Review: The Sniper's Nest by Last Act Theatre Company
by Michael Meigs
The Corpus Christi friends who founded Last Act Theatre Company in mid-2011 have proven dab hands at locating 'found' theatre spaces in Austin, a history that in some ways is a counterweight to Elizabeth Cobbe's piece last week in the Austin Chronicle on vanishing theatre venues.

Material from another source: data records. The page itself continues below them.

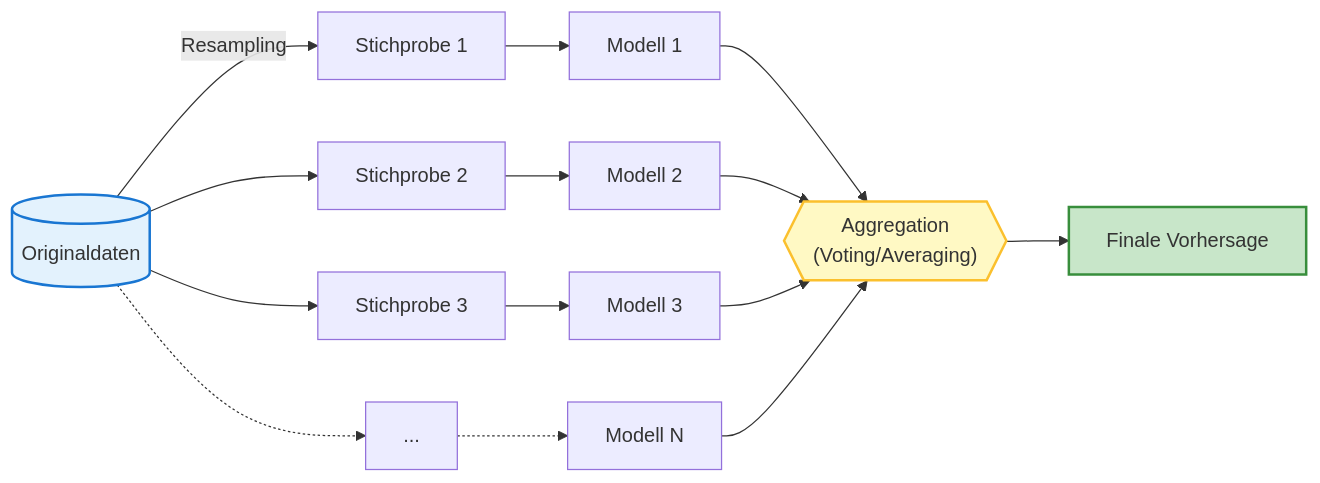
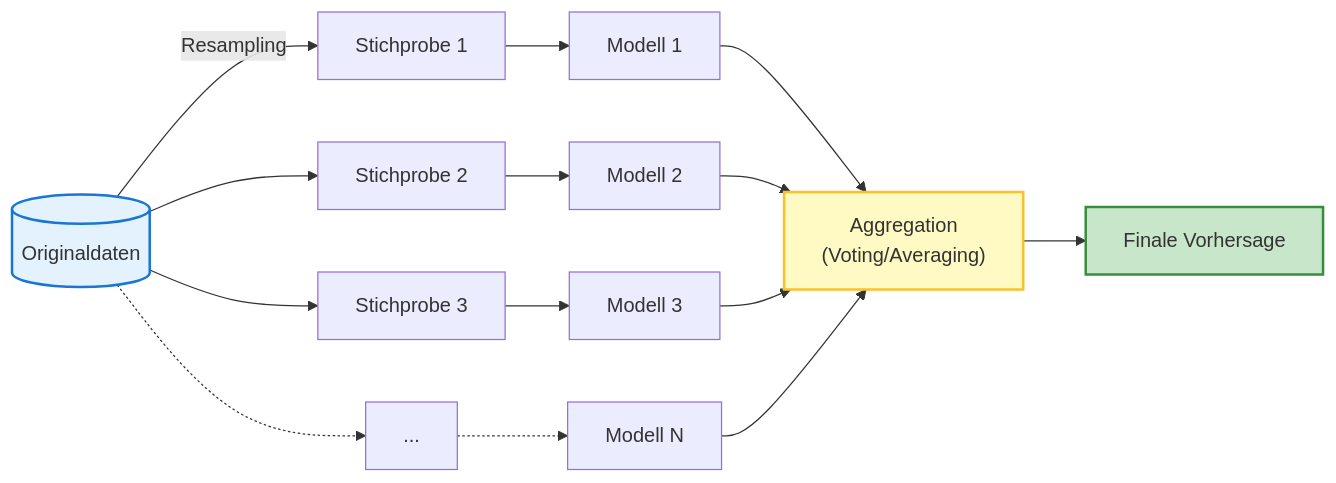
The second of 5 diagrams in docs/concepts/modeling/ensemble.md (ralf-42/ML_Intro), drawn with Mermaid before and after one commit. The commit also changed other lines of this file, not shown here.

````diff
--- a/docs/concepts/modeling/ensemble.md
+++ b/docs/concepts/modeling/ensemble.md
@@ -73,23 +73,23 @@
 ```mermaid
 flowchart LR
     D[("Originaldaten")] -- Resampling --> S1["Stichprobe 1"]
     D --> S2["Stichprobe 2"]
     D --> S3["Stichprobe 3"]
     D -.-> SN["..."]
 
     S1 --> M1["Modell 1"]
     S2 --> M2["Modell 2"]
     S3 --> M3["Modell 3"]
     SN -.-> MN["Modell N"]
 
-    M1 --> A{{"Aggregation<br/>(Voting/Averaging)"}}
+    M1 --> A["Aggregation<br/>(Voting/Averaging)"]
     M2 --> A
     M3 --> A
     MN --> A
 
     A --> P["Finale Vorhersage"]
 
     style D fill:#e3f2fd,stroke:#1976d2,stroke-width:2px
     style A fill:#fff9c4,stroke:#fbc02d,stroke-width:2px
     style P fill:#c8e6c9,stroke:#388e3c,stroke-width:2px
 ```
````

For Lisa Soland's two-actor contrafactual depiction of Lee Harvey Oswald's role in the assassination of President John F. Kennedy, they were even more creative. They located a windowless underground room accessible only via the basement bookstore Brave New Books, a small emporium specializing in conspiracy theory, radical economics, liberterian treatises and discussions of the failures of capitalism and American society. It's a fine and witty fit for a story that's told well and with dramatic power.
The Warren Commission found that Oswald, the former Marine who'd spent three years in the Soviet Union and was married to a Russian, acted alone in a killing that profoundly shocked the nation and may have -- who knows? -- changed the course of history. Libraries and bookstores are replete with alternate versions, and you can browse through several of them while waiting for the doors to open on LATCO's The Sniper's Nest. Almost every American then over the age of about 8 can deliver a personal testimony about learning of Kennedy's death and of the killing of Oswald by Jack Ruby.
But that was then, and this is now. Those events are other people's memories for the crew and cast of The Sniper's Nest.
In 2012 playwright Lisa Soland picked an account from that mountain of writings about the assassination and turned it into this play, with permission and approval by the author, Judyth Vary Baker. Me and Lee, How I Came to Know, Love and Lose Lee Harvey Oswald offers the story of a chance encounter in New Orleans that sparked a romance between a young researcher and an intense, tormented man who recruited her into a conspiracy run by shadowy figures who aimed to kill Fidel Castro -- or, failing that, to kill Kennedy. The logic is skewed and the science is questionable, but the storyline is that of a dark, dangerous thriller of illicit romance and lost souls that we all know is going to end badly.
Soland's play was produced in December, 2012 at Maryville College, Tennessee, where Soland is an adjunct instructor, and it was scheduled to be produced on the Fringe Festival in Louisville at the Southeastern Theatre Conference when she contacted Austin Live Theatre. In mid-January of 2013 ALT posted her offer of the script to Central Texas theatre companies, with Soland's comment, "This is a true tale of espionage, still to this day, kept secret from the public for reasons much more sinister than just covering up an assassination of a president."
This staging directed by Elizabeth V. Newman is dark and powerful, entirely in keeping with the subject matter, and the two actors, both new to me, make the fable thrilling and convincing. Katy Wicker as the young researcher, disappointed in a loveless marriage, is a cupcake, hungry for attention and affection. Zac Thomas as Oswald is believable as a former Marine and alive with caged energy and male force. Think of James Dean or the young Brando; or, closer to home, he's like a younger Kenneth Wayne Bradley. His performance, alive and focused every instant, creates a mythic Lee Harvey Oswald far surpassing that of tawdry actuality.
The developing but frustrated passion between these two is palpable. They struggle, they ache, they embrace and kiss with a fire that refuses to be quenched.
Director Newman stages it to keep the suspense high. The minimalist scenery in that confined space consists essentially of newspaper-covered building blocks that the actors reconfigure for each scene. Newman's sound design is superb. Scene changes are accompanied by period-faithful excerpts that are evocative but not intrusive. Lighting by Courtney DeGinder is equally well calibrated.
Final scenes are played in shadow and red filtered light: Wicker and Thomas standing stiffly before us, engaged in their last anguished telephone call and then Thomas alone, as Oswald in the Texas Book Depository. Author Baker and playwright Soland would have you perceive him as a dupe and a good guy who hoped to foil the plot. Back here in real life I don't believe that for an instant: but in the claustrophobic closing moments of this piece I did ride willingly with the logic of these two vividly imagined and depicted characters.
1904 Guadalupe Street
Suite B (downstairs)
Austin, TX, 78705
Thursday, January 30: 7pm
Friday, January 31: 2pm & 7pm
Saturday, February 1: 2pm & 7pm
Sunday, February 2: 7pm
The Sniper's Nest by Lisa Soland is staged as part of the FronteraFest Bring Your Own Venue (January 30 at 8 p.m., January 31 and February 1 at 2 p.m., February 2 at 7 p.m. -- tickets available here)